Please join us for THURSDAY THIRTEEN. Click here to play along, and to see other interesting compilations of 13 things.


WWW. WEDNESDAY asks three questions to prompt you to speak bookishly. To participate, and to see how other book lovers responded, click here

PS I can no longer participate in WWW.WEDNESDAY via that link because her blog won't accept Blogger comments. I mention this only to save you the frustration I experienced trying to link up.

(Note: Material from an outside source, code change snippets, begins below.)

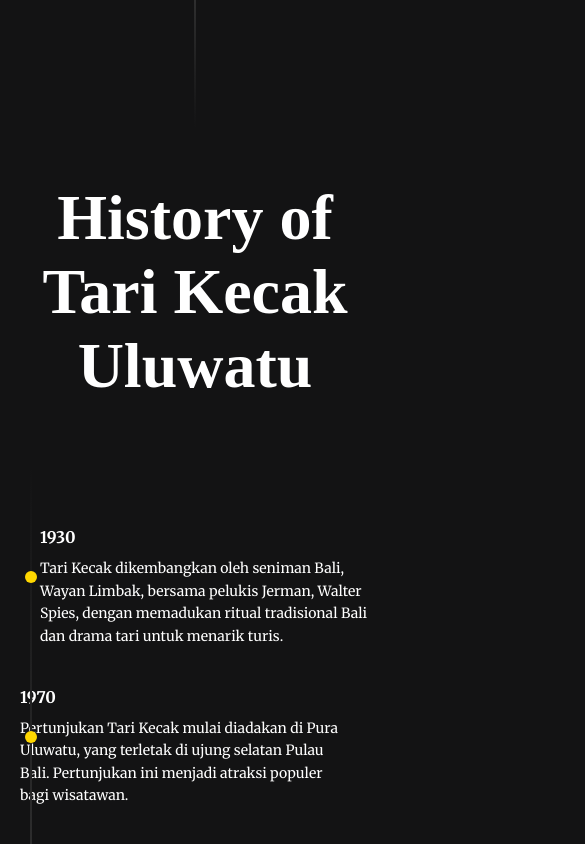
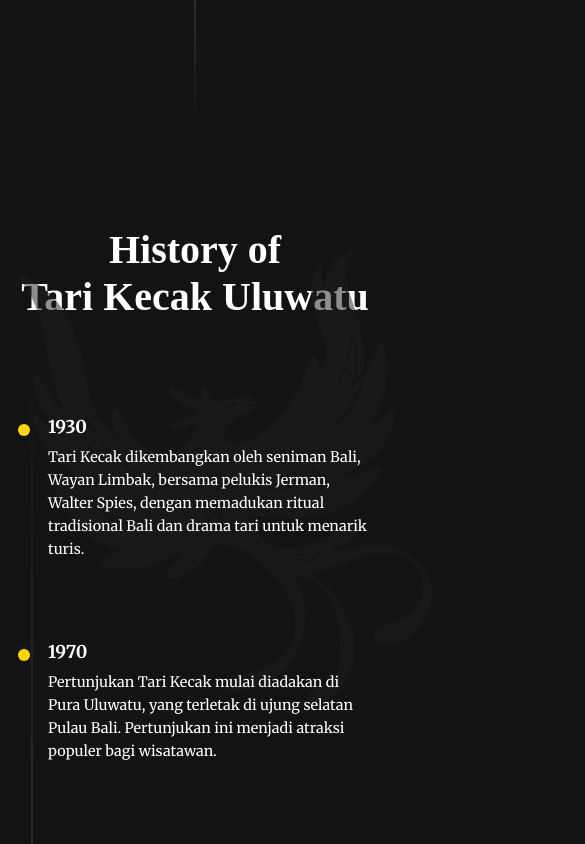
Before and after one commit to Humdiess/tari-kecak, a plain HTML site: page index.html in a window 390 px wide. Shown: the part 920-1764 px from the top of the page, 585 px wide, since content can reach past the window. Drawn offline with Linux system fonts and the light colour scheme; a web font is replaced by a local one.

Commit message:
Refactor history section styles for improved layout and responsiveness

```diff
--- a/styles.css
+++ b/styles.css
@@ -248,42 +248,26 @@ body {
 .history-section {
   background-color: #131314;
   color: white;
-    display: flex;
-    flex-direction: column;
-    align-items: center;
-    overflow: visible;
-    padding-bottom: 4rem; /* Add bottom padding for consistent spacing */
+  padding: 4rem 1rem;
+  overflow: hidden;
 }
 
 .history-content {
-    display: flex;
-    flex-direction: column;
-    align-items: center;
-    justify-content: center;
-}
-
-.history-title {
-    display: flex;
-    flex-direction: column;
-    align-items: center;
-    justify-content: center;
+  max-width: 1200px;
+  margin: 0 auto;
 }
 
 .history-title h1 {
-    font-size: 64px;
+  font-size: 3rem;
   font-weight: 700;
-    margin-bottom: 2rem;
   text-align: center;
   font-family: 'Italiana', serif;
-    max-width: 36rem;
-    margin-bottom: 4rem; /* Consistent spacing */
+  margin-bottom: 3rem;
 }
 
 .history-timeline {
   position: relative;
-    padding: 40px 0;
-    max-width: 1200px;
-    margin: 0 auto;
+  padding: 2rem 0;
 }
 
 .history-timeline::after {
@@ -299,15 +283,13 @@ body {
 
 .timeline-item {
   position: relative;
-    width: 100%;
   display: flex;
+  margin-bottom: 3rem;
 }
 
 .timeline-content {
-    width: 35%; /* Reduced from 45% */
-    max-width: 850px; /* Add max-width for better control */
-    padding: 20px;
-    color: white;
+  width: 45%;
+  position: relative;
 }
 
 .timeline-dot {
@@ -316,7 +298,7 @@ body {
   height: 12px;
   background: #FFD700;
   border-radius: 50%;
-    top: 64px;
+  top: 0;
   left: 50%;
   transform: translateX(-50%);
   z-index: 2;
@@ -326,77 +308,87 @@ body {
   justify-content: flex-end;
 }
 
-.timeline-item:nth-child(odd) .timeline-content {
-    text-align: left;
-}
-
-.timeline-item:nth-child(even) {
-    justify-content: flex-start;
-}
-
 .timeline-item:nth-child(even) .timeline-content {
+  /* margin-left: auto; */
+  justify-content: start;
   text-align: right;
 }
 
 .timeline-year {
-    font-size: 16px;
+  font-size: 1.2rem;
   font-weight: bold;
-    margin-bottom: 10px;
+  margin-bottom: 0.5rem;
 }
 
 .timeline-text {
   line-height: 1.6;
-    font-size: 14px;
+  font-size: 1rem;
 }
 
-/* Responsive Design */
-@media screen and (max-width: 768px) {
-    .history-timeline::after {
-        left: 31px; /* Align line to the left on mobile */
-    }
-
-    .timeline-item {
-        justify-content: flex-start;
-    }
-
-    .timeline-content {
-        width: calc(100% - 60px);
-        text-align: left;
-        padding: 20px;
-    }
-
-    .timeline-dot {
-        left: 31px;
-        transform: translateX(-50%);
-    }
-
-    .timeline-item:nth-child(odd) .timeline-content,
-    .timeline-item:nth-child(even) .timeline-content {
-        padding-left: 20px;
-        padding-right: 20px;
-        text-align: left;
-    }
-}
-
-/* Read More Button Styling for History Section */
 .readmore {
-    margin-top: 4rem;
-    margin-bottom: 4rem;
+  text-align: center;
+  margin-top: 3rem;
 }
 
 .readmore a {
   font-family: 'Merriweather', serif;
   color: #FFD700;
   text-decoration: none;
-    padding: 1rem 5rem;
+  padding: 1rem 3rem;
   border: 1px solid #FFD700;
-    font-size: 14px;
+  font-size: 1rem;
   transition: all 0.3s ease;
+  display: inline-block;
 }
 
 .readmore a:hover {
   background-color: #FFD700;
   color: #131314;
+}
+
+@media screen and (max-width: 768px) {
+  .history-title h1 {
+      font-size: 2.5rem;
+  }
+
+  .history-timeline::after {
+      left: 1rem;
+  }
+
+  .timeline-item {
+      flex-direction: column;
+      margin-left: 2rem;
+  }
+
+  .timeline-content {
+      width: 100%;
+      margin-left: 0 !important;
+      padding: 1rem 0;
+  }
+
+  .timeline-dot {
+      left: -1.5rem;
+      top: 1.5rem;
+  }
+
+  .timeline-year {
+      font-size: 1.1rem;
+  }
+
+  .timeline-text {
+      font-size: 0.9rem;
+  }
+
+  .readmore a {
+      padding: 0.8rem 2rem;
+      font-size: 0.9rem;
+  }
+
+  .timeline-item:nth-child(even) .timeline-content {
+    /* margin-left: auto; */
+    justify-content: start;
+    text-align: start;
+  }
 }
 
 /* Read More Button Styling for About Section */
```
Lines whose indentation alone changed are shown as unchanged.
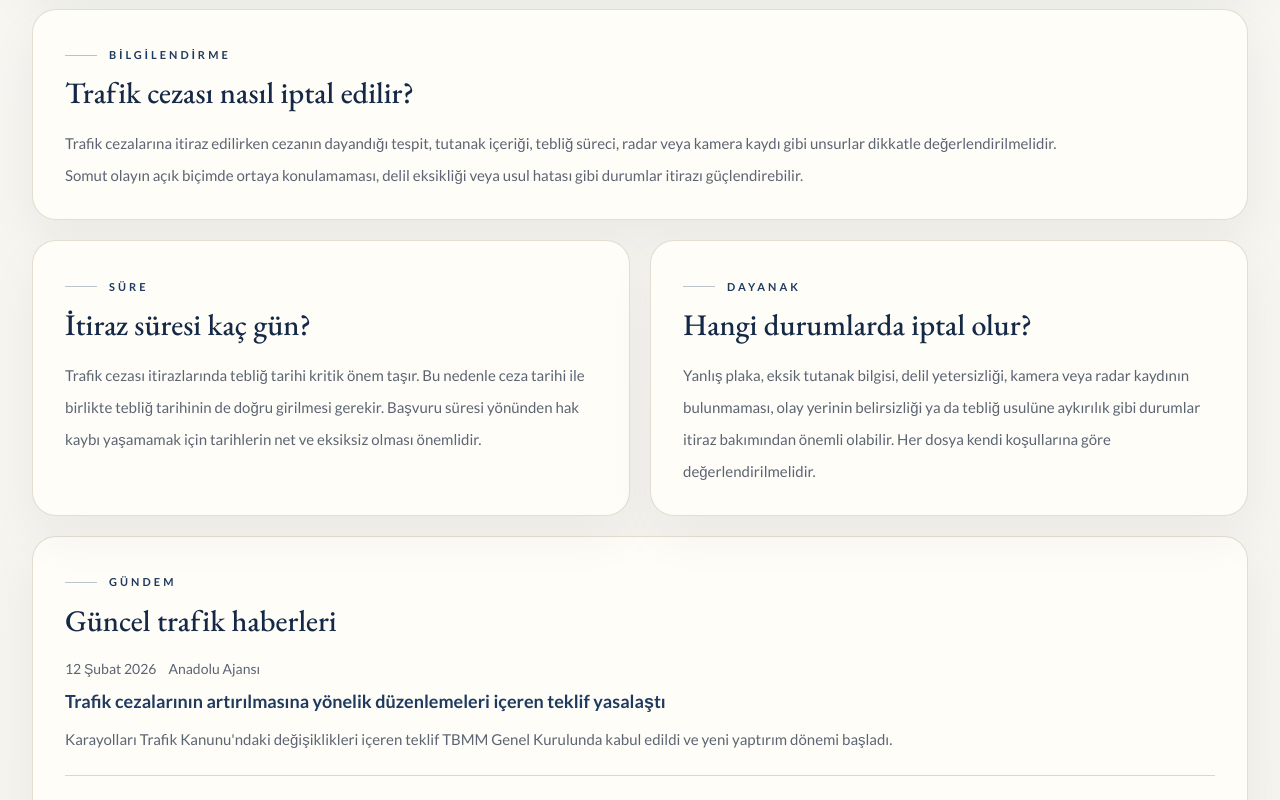
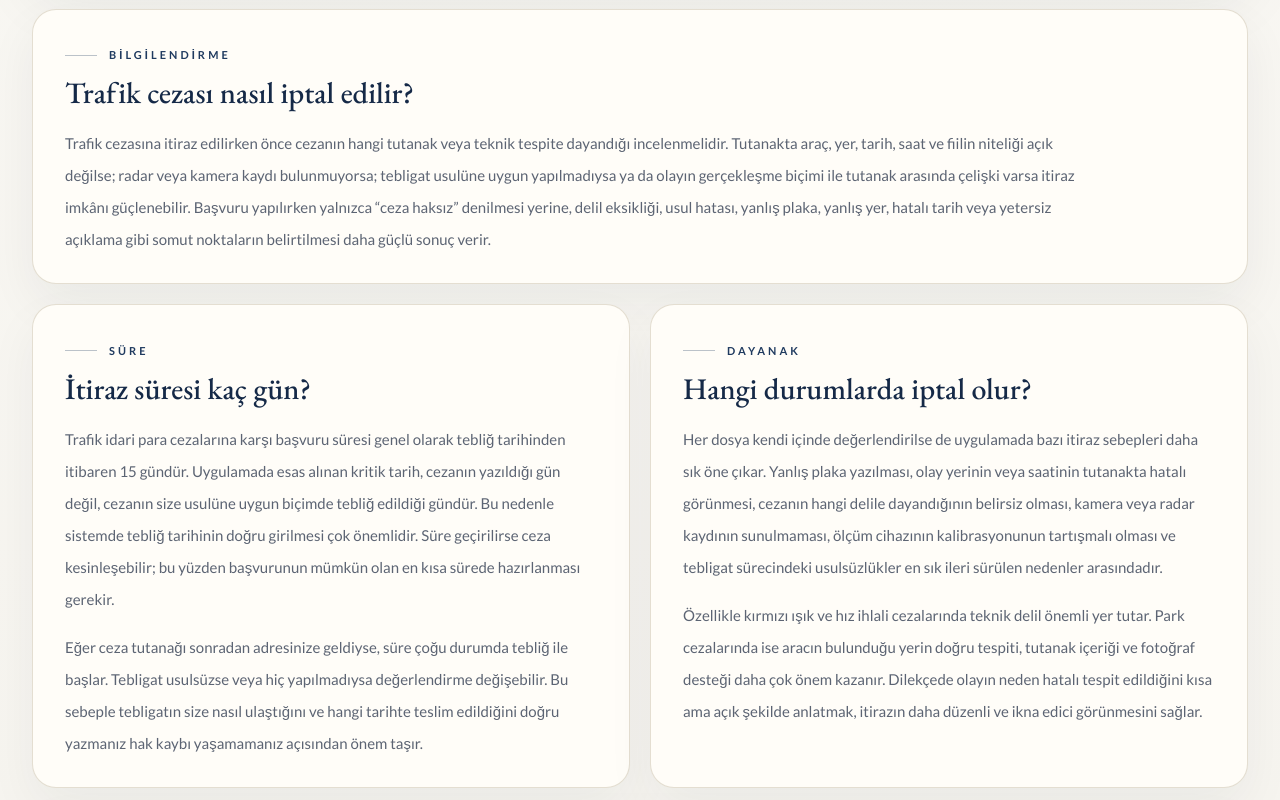
Before and after one commit to ahmetselimden-gif/itirazdilekcesi, a Next.js app: page / in a window 1280 px wide. Shown: the part 1740-2540 px from the top of the page. Built offline with nearby package versions, Linux system fonts and the light colour scheme.

Commit message:
Ana sayfa itiraz sureci ve iptal kosullari detaylandirildi

```diff
--- a/app/page.tsx
+++ b/app/page.tsx
@@ -143,10 +143,14 @@ export default function HomePage() {
               </h2>
             </div>
             <p className="max-w-5xl text-[15px] leading-8 text-muted">
-              Trafik cezalarına itiraz edilirken cezanın dayandığı tespit, tutanak
-              içeriği, tebliğ süreci, radar veya kamera kaydı gibi unsurlar dikkatle
-              değerlendirilmelidir. Somut olayın açık biçimde ortaya konulamaması,
-              delil eksikliği veya usul hatası gibi durumlar itirazı güçlendirebilir.
+              Trafik cezasına itiraz edilirken önce cezanın hangi tutanak veya teknik
+              tespite dayandığı incelenmelidir. Tutanakta araç, yer, tarih, saat ve
+              fiilin niteliği açık değilse; radar veya kamera kaydı bulunmuyorsa;
+              tebligat usulüne uygun yapılmadıysa ya da olayın gerçekleşme biçimi ile
+              tutanak arasında çelişki varsa itiraz imkânı güçlenebilir. Başvuru
+              yapılırken yalnızca “ceza haksız” denilmesi yerine, delil eksikliği, usul
+              hatası, yanlış plaka, yanlış yer, hatalı tarih veya yetersiz açıklama gibi
+              somut noktaların belirtilmesi daha güçlü sonuç verir.
             </p>
           </div>
 
@@ -160,10 +164,18 @@ export default function HomePage() {
                 İtiraz süresi kaç gün?
               </h2>
               <p className="mt-4 text-[15px] leading-8 text-muted">
-                Trafik cezası itirazlarında tebliğ tarihi kritik önem taşır. Bu nedenle
-                ceza tarihi ile birlikte tebliğ tarihinin de doğru girilmesi gerekir.
-                Başvuru süresi yönünden hak kaybı yaşamamak için tarihlerin net ve
-                eksiksiz olması önemlidir.
+                Trafik idari para cezalarına karşı başvuru süresi genel olarak tebliğ
+                tarihinden itibaren 15 gündür. Uygulamada esas alınan kritik tarih, cezanın
+                yazıldığı gün değil, cezanın size usulüne uygun biçimde tebliğ edildiği
+                gündür. Bu nedenle sistemde tebliğ tarihinin doğru girilmesi çok önemlidir.
+                Süre geçirilirse ceza kesinleşebilir; bu yüzden başvurunun mümkün olan en
+                kısa sürede hazırlanması gerekir.
+              </p>
+              <p className="mt-4 text-[15px] leading-8 text-muted">
+                Eğer ceza tutanağı sonradan adresinize geldiyse, süre çoğu durumda tebliğ
+                ile başlar. Tebligat usulsüzse veya hiç yapılmadıysa değerlendirme değişebilir.
+                Bu sebeple tebligatın size nasıl ulaştığını ve hangi tarihte teslim edildiğini
+                doğru yazmanız hak kaybı yaşamamanız açısından önem taşır.
               </p>
             </div>
 
@@ -176,10 +188,18 @@ export default function HomePage() {
                 Hangi durumlarda iptal olur?
               </h2>
               <p className="mt-4 text-[15px] leading-8 text-muted">
-                Yanlış plaka, eksik tutanak bilgisi, delil yetersizliği, kamera veya
-                radar kaydının bulunmaması, olay yerinin belirsizliği ya da tebliğ
-                usulüne aykırılık gibi durumlar itiraz bakımından önemli olabilir. Her
-                dosya kendi koşullarına göre değerlendirilmelidir.
+                Her dosya kendi içinde değerlendirilse de uygulamada bazı itiraz sebepleri
+                daha sık öne çıkar. Yanlış plaka yazılması, olay yerinin veya saatinin tutanakta
+                hatalı görünmesi, cezanın hangi delile dayandığının belirsiz olması, kamera veya
+                radar kaydının sunulmaması, ölçüm cihazının kalibrasyonunun tartışmalı olması ve
+                tebligat sürecindeki usulsüzlükler en sık ileri sürülen nedenler arasındadır.
+              </p>
+              <p className="mt-4 text-[15px] leading-8 text-muted">
+                Özellikle kırmızı ışık ve hız ihlali cezalarında teknik delil önemli yer tutar.
+                Park cezalarında ise aracın bulunduğu yerin doğru tespiti, tutanak içeriği ve
+                fotoğraf desteği daha çok önem kazanır. Dilekçede olayın neden hatalı tespit
+                edildiğini kısa ama açık şekilde anlatmak, itirazın daha düzenli ve ikna edici
+                görünmesini sağlar.
               </p>
             </div>
           </div>
```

1. What are you currently reading? Agatha Raisin and the Vicious Vet by MC Beaton. Agatha is a successful London PR exec who retired to a quiet village in the country. She's bored and lonely for romantic companionship. She has a crush on her neighbor, but he seems uninterested so she turns her attention to the handsome new vet. He's as strange as he is good looking, though. He's a vet who doesn't like cats or dogs. No one seems sorry when he turns up dead. The police declare his death an unfortunate accident, but Agatha decides it's murder and sets out to prove it.

Agatha is funny heroine for a cozy mystery in that there is nothing cozy about her. She is bossy and surly and, even though she made her living in public relations, has no talent for dealing with people. I'm enjoying my second outing with this lusty old girl.
2. What did you recently finish reading? Deliberate Cruelty by Roseanne Montillo. In the 1950s, Ann Woodward had it all. Blonde and beautiful, she married into one of New York's top banking families. She found herself in the world of the social register, with a showplace in Manhattan and a weekend place in Oyster Bay she whimsically called The Playhouse. Then, one awful night (Halloween weekend, no less) she found herself in a deadly scandal and she lost it all.

Truman Capote was extravagantly talented and prolific. He was writing short stories, novels and even a Broadway musical. His star was on the ascendant. He ran into Ann Woodward, no longer welcome in New York, in St. Moritz. They disliked one another on sight and exchanged heated words.
Twenty years later, when Ann was virtually forgotten and Truman's career had peaked, he needed material for his next "non-fiction novel." He made Ann the subject of his roman a clef. Terrified of renewed and very harsh public scrutiny, she committed suicide before the excerpts were published in Esquire.
Ann Woodward was not the only New York society woman Truman Capote exploited in his short story. Once Esquire hit the stands, his phone stopped ringing. In no time, he was a pariah, just as Ann had been. Losing his place in cafe society devastated him. He never finished the novel that was excerpted. In fact, he never published another book, finding refuge in drugs, drink and playing court jester at Studio 54. While it took him longer to kill himself, his end was just as final as Ann's.

This well-written book is about talent, money, and privilege. It's about dreamers who are willing to sacrifice to make their dreams come true. It's the tale of two tragedies, and I was riveted.

3. What will read next? I don't know.